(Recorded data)

*** Begin section ***

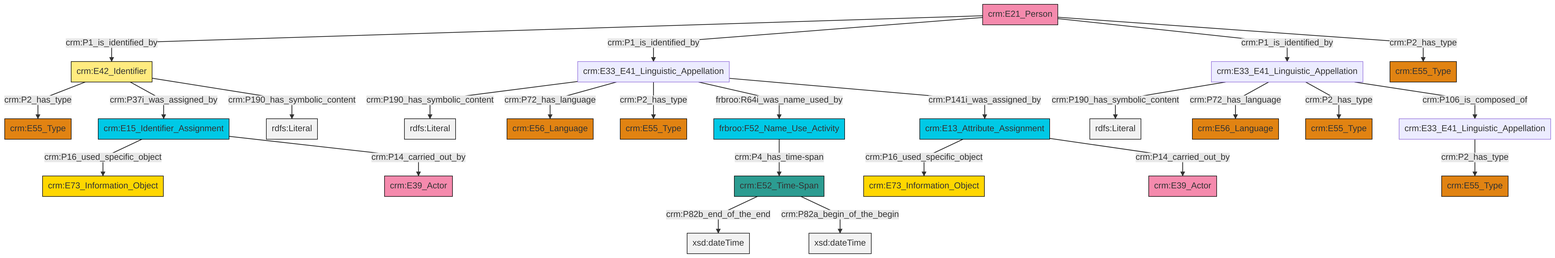
swiss-art-research-net/reference-data-models keeps this Mermaid diagram as et/personCSV/ttl/mmd/png/Person_Names_and_Classification.png. Above is the earlier version. Its source is kept beside it as et/personCSV/ttl/mmd/Person_Names_and_Classification.ttl.mmd.
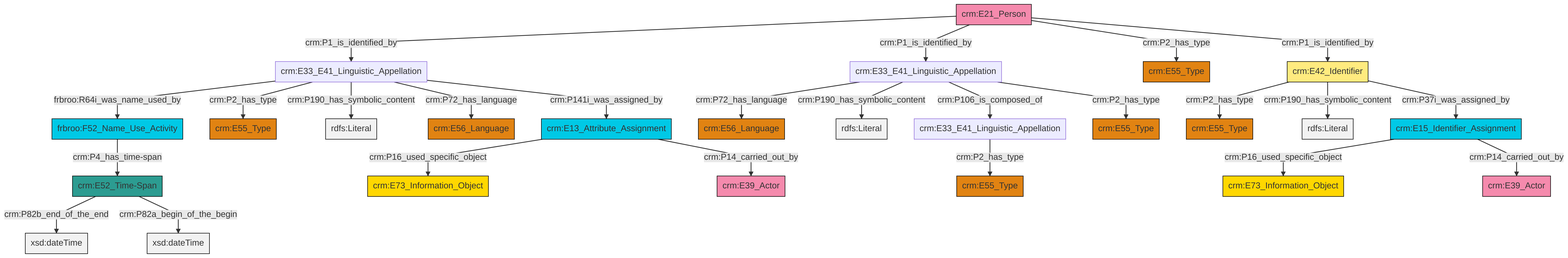
The same file after the commit.

Change to the diagram source:
```diff
@@ -13,27 +13,27 @@
 classDef PC_Classes fill:#4ce600, stroke:#000000;
 classDef Multi fill:#cccccc,stroke:#000000;
 
-4["crm:E33_E41_Linguistic_Appellation"]:::Default -->|crm:P190_has_symbolic_content| 5[rdfs:Literal]:::Literal
-8["crm:E21_Person"]:::Actor -->|crm:P1_is_identified_by| 9["crm:E42_Identifier"]:::Appellation
-8["crm:E21_Person"]:::Actor -->|crm:P1_is_identified_by| 10["crm:E33_E41_Linguistic_Appellation"]:::Default
-9["crm:E42_Identifier"]:::Appellation -->|crm:P2_has_type| 16["crm:E55_Type"]:::Type
-10["crm:E33_E41_Linguistic_Appellation"]:::Default -->|crm:P190_has_symbolic_content| 21[rdfs:Literal]:::Literal
-0["crm:E33_E41_Linguistic_Appellation"]:::Default -->|crm:P2_has_type| 22["crm:E55_Type"]:::Type
-10["crm:E33_E41_Linguistic_Appellation"]:::Default -->|crm:P72_has_language| 2["crm:E56_Language"]:::Type
-18["crm:E52_Time-Span"]:::Time-Span -->|crm:P82b_end_of_the_end| 26[xsd:dateTime]:::Literal
-10["crm:E33_E41_Linguistic_Appellation"]:::Default -->|crm:P2_has_type| 24["crm:E55_Type"]:::Type
-8["crm:E21_Person"]:::Actor -->|crm:P1_is_identified_by| 4["crm:E33_E41_Linguistic_Appellation"]:::Default
-27["crm:E13_Attribute_Assignment"]:::Temporal_Entity -->|crm:P16_used_specific_object| 28["crm:E73_Information_Object"]:::Conceptual_Object
-9["crm:E42_Identifier"]:::Appellation -->|crm:P37i_was_assigned_by| 12["crm:E15_Identifier_Assignment"]:::Temporal_Entity
-4["crm:E33_E41_Linguistic_Appellation"]:::Default -->|crm:P72_has_language| 30["crm:E56_Language"]:::Type
-4["crm:E33_E41_Linguistic_Appellation"]:::Default -->|crm:P2_has_type| 14["crm:E55_Type"]:::Type
-12["crm:E15_Identifier_Assignment"]:::Temporal_Entity -->|crm:P16_used_specific_object| 6["crm:E73_Information_Object"]:::Conceptual_Object
-18["crm:E52_Time-Span"]:::Time-Span -->|crm:P82a_begin_of_the_begin| 32[xsd:dateTime]:::Literal
-12["crm:E15_Identifier_Assignment"]:::Temporal_Entity -->|crm:P14_carried_out_by| 33["crm:E39_Actor"]:::Actor
-8["crm:E21_Person"]:::Actor -->|crm:P2_has_type| 37["crm:E55_Type"]:::Type
-27["crm:E13_Attribute_Assignment"]:::Temporal_Entity -->|crm:P14_carried_out_by| 40["crm:E39_Actor"]:::Actor
-9["crm:E42_Identifier"]:::Appellation -->|crm:P190_has_symbolic_content| 41[rdfs:Literal]:::Literal
-10["crm:E33_E41_Linguistic_Appellation"]:::Default -->|frbroo:R64i_was_name_used_by| 35["frbroo:F52_Name_Use_Activity"]:::Temporal_Entity
-4["crm:E33_E41_Linguistic_Appellation"]:::Default -->|crm:P106_is_composed_of| 0["crm:E33_E41_Linguistic_Appellation"]:::Default
-10["crm:E33_E41_Linguistic_Appellation"]:::Default -->|crm:P141i_was_assigned_by| 27["crm:E13_Attribute_Assignment"]:::Temporal_Entity
-35["frbroo:F52_Name_Use_Activity"]:::Temporal_Entity -->|crm:P4_has_time-span| 18["crm:E52_Time-Span"]:::Time-Span
+2["crm:E13_Attribute_Assignment"]:::Temporal_Entity -->|crm:P16_used_specific_object| 3["crm:E73_Information_Object"]:::Conceptual_Object
+7["crm:E21_Person"]:::Actor -->|crm:P1_is_identified_by| 8["crm:E33_E41_Linguistic_Appellation"]:::Default
+9["crm:E33_E41_Linguistic_Appellation"]:::Default -->|crm:P72_has_language| 10["crm:E56_Language"]:::Type
+9["crm:E33_E41_Linguistic_Appellation"]:::Default -->|crm:P190_has_symbolic_content| 18[rdfs:Literal]:::Literal
+8["crm:E33_E41_Linguistic_Appellation"]:::Default -->|frbroo:R64i_was_name_used_by| 21["frbroo:F52_Name_Use_Activity"]:::Temporal_Entity
+7["crm:E21_Person"]:::Actor -->|crm:P1_is_identified_by| 9["crm:E33_E41_Linguistic_Appellation"]:::Default
+8["crm:E33_E41_Linguistic_Appellation"]:::Default -->|crm:P2_has_type| 19["crm:E55_Type"]:::Type
+8["crm:E33_E41_Linguistic_Appellation"]:::Default -->|crm:P190_has_symbolic_content| 29[rdfs:Literal]:::Literal
+2["crm:E13_Attribute_Assignment"]:::Temporal_Entity -->|crm:P14_carried_out_by| 30["crm:E39_Actor"]:::Actor
+31["crm:E42_Identifier"]:::Appellation -->|crm:P2_has_type| 32["crm:E55_Type"]:::Type
+9["crm:E33_E41_Linguistic_Appellation"]:::Default -->|crm:P106_is_composed_of| 26["crm:E33_E41_Linguistic_Appellation"]:::Default
+9["crm:E33_E41_Linguistic_Appellation"]:::Default -->|crm:P2_has_type| 0["crm:E55_Type"]:::Type
+31["crm:E42_Identifier"]:::Appellation -->|crm:P190_has_symbolic_content| 38[rdfs:Literal]:::Literal
+31["crm:E42_Identifier"]:::Appellation -->|crm:P37i_was_assigned_by| 12["crm:E15_Identifier_Assignment"]:::Temporal_Entity
+26["crm:E33_E41_Linguistic_Appellation"]:::Default -->|crm:P2_has_type| 4["crm:E55_Type"]:::Type
+23["crm:E52_Time-Span"]:::Time-Span -->|crm:P82b_end_of_the_end| 40[xsd:dateTime]:::Literal
+7["crm:E21_Person"]:::Actor -->|crm:P2_has_type| 36["crm:E55_Type"]:::Type
+8["crm:E33_E41_Linguistic_Appellation"]:::Default -->|crm:P72_has_language| 16["crm:E56_Language"]:::Type
+12["crm:E15_Identifier_Assignment"]:::Temporal_Entity -->|crm:P16_used_specific_object| 34["crm:E73_Information_Object"]:::Conceptual_Object
+8["crm:E33_E41_Linguistic_Appellation"]:::Default -->|crm:P141i_was_assigned_by| 2["crm:E13_Attribute_Assignment"]:::Temporal_Entity
+7["crm:E21_Person"]:::Actor -->|crm:P1_is_identified_by| 31["crm:E42_Identifier"]:::Appellation
+12["crm:E15_Identifier_Assignment"]:::Temporal_Entity -->|crm:P14_carried_out_by| 42["crm:E39_Actor"]:::Actor
+21["frbroo:F52_Name_Use_Activity"]:::Temporal_Entity -->|crm:P4_has_time-span| 23["crm:E52_Time-Span"]:::Time-Span
+23["crm:E52_Time-Span"]:::Time-Span -->|crm:P82a_begin_of_the_begin| 46[xsd:dateTime]:::Literal
```
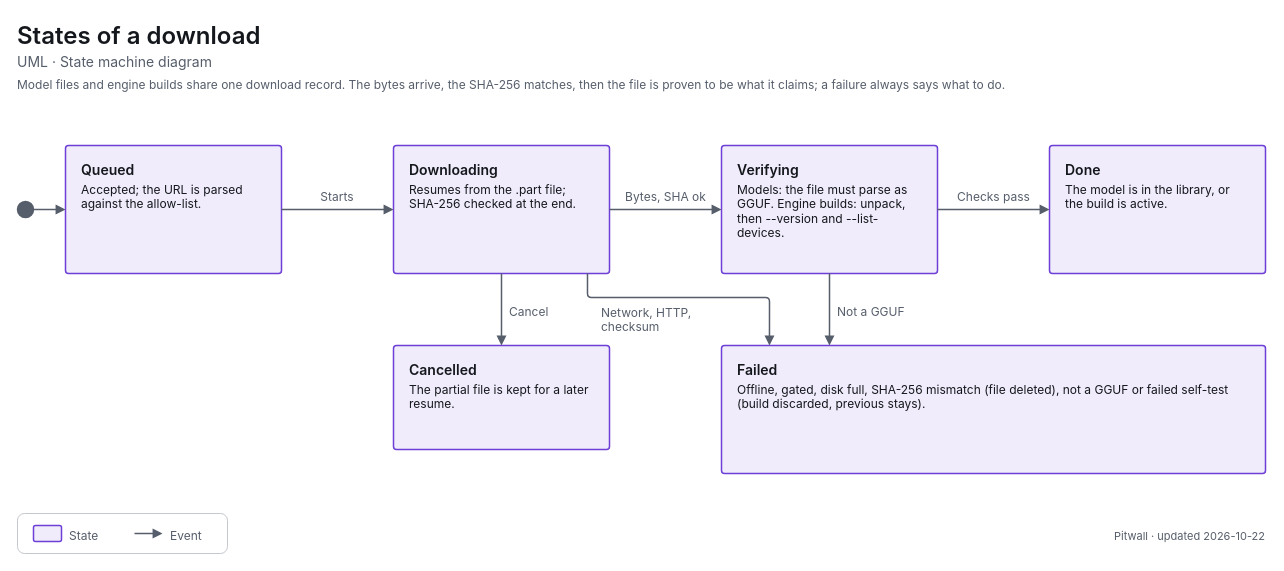
decryp7/paddock keeps this draw.io diagram as apps/pitwall/docs/diagrams/uml-state-download.drawio. Above is the earlier version. Source tidied: cells renumbered, new cells numbered last; positions are measured from the earlier drawing's top-left corner, leaving out a move shared by most shapes. Both pictures are drawn from the tidied source at 100%, with x=0, y=0 at pixel (17, 17).
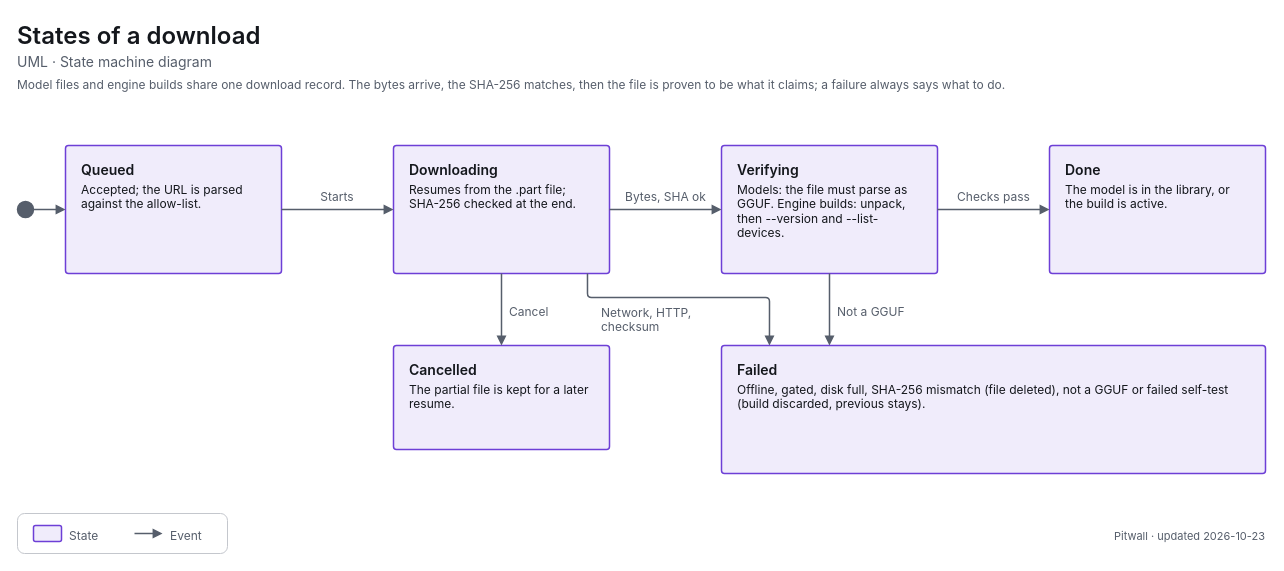
The same page after the edit.

Diff of the diagram source:
```diff
@@
-    <mxCell id="30" value="&lt;span style=&quot;font-size:11px;font-weight:400&quot;&gt;Pitwall · updated 2026-10-22&lt;/span&gt;" style="html=1;whiteSpace=wrap;fontFamily=-apple-system,BlinkMacSystemFont,Segoe UI,system-ui,sans-serif;fontSize=12;fontColor=light-dark(#14171C,#ECEEF1);text;strokeColor=none;fillColor=none;align=right;verticalAlign=top;spacing=0;fontColor=light-dark(#565E6B,#A0A7B2);" parent="1" vertex="1">
+    <mxCell id="30" value="&lt;span style=&quot;font-size:11px;font-weight:400&quot;&gt;Pitwall · updated 2026-10-23&lt;/span&gt;" style="html=1;whiteSpace=wrap;fontFamily=-apple-system,BlinkMacSystemFont,Segoe UI,system-ui,sans-serif;fontSize=12;fontColor=light-dark(#14171C,#ECEEF1);text;strokeColor=none;fillColor=none;align=right;verticalAlign=top;spacing=0;fontColor=light-dark(#565E6B,#A0A7B2);" parent="1" vertex="1">
       <mxGeometry x="888" y="507" width="360" height="18" as="geometry" />
     </mxCell>
```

*** End section ***

*Your assignment*:
Collect each line of the entries that has the word "after", copying it in full.

*Written reply*:
The same file after the commit.
The same page after the edit.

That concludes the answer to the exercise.